Instructions for the task:
When a line of the records below contains the string "index", copy that whole line.

[Code change snippets]

◇ ◇ ◇ ◇

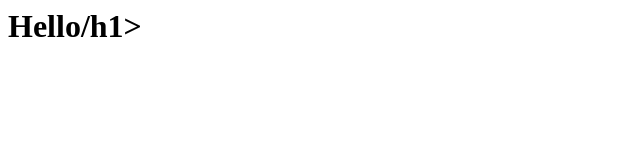
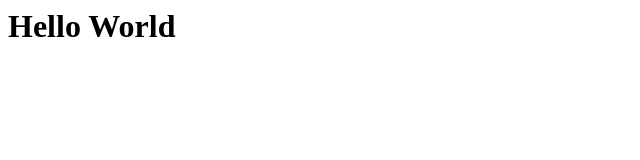
Before and after one commit to HassanAbdalzahir/Portfolio-s, a plain HTML site: page index.html in a window 1280 px wide. Shown: the whole page, without its empty margins (0-640 px from the left). Drawn offline with Linux system fonts and the light colour scheme.

Commit message:
Update index.html

```diff
--- a/index.html
+++ b/index.html
@@ -1 +1,12 @@
-<h1>Hello/h1>
+<html>
+  <head>
+    <style>
+        body{
+          backgrund-color: blue;
+      }
+    </style>
+  </head>
+  <body>
+    <h1>Hello World</h1>
+   </body>
+</html>
```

◇ ◇ ◇ ◇

Response for this exercise:
Before and after one commit to HassanAbdalzahir/Portfolio-s, a plain HTML site: page index.html in a window 1280 px wide. Shown: the whole page, without its empty margins (0-640 px from the left). Drawn offline with Linux system fonts and the light colour scheme.
Update index.html
--- a/index.html
+++ b/index.html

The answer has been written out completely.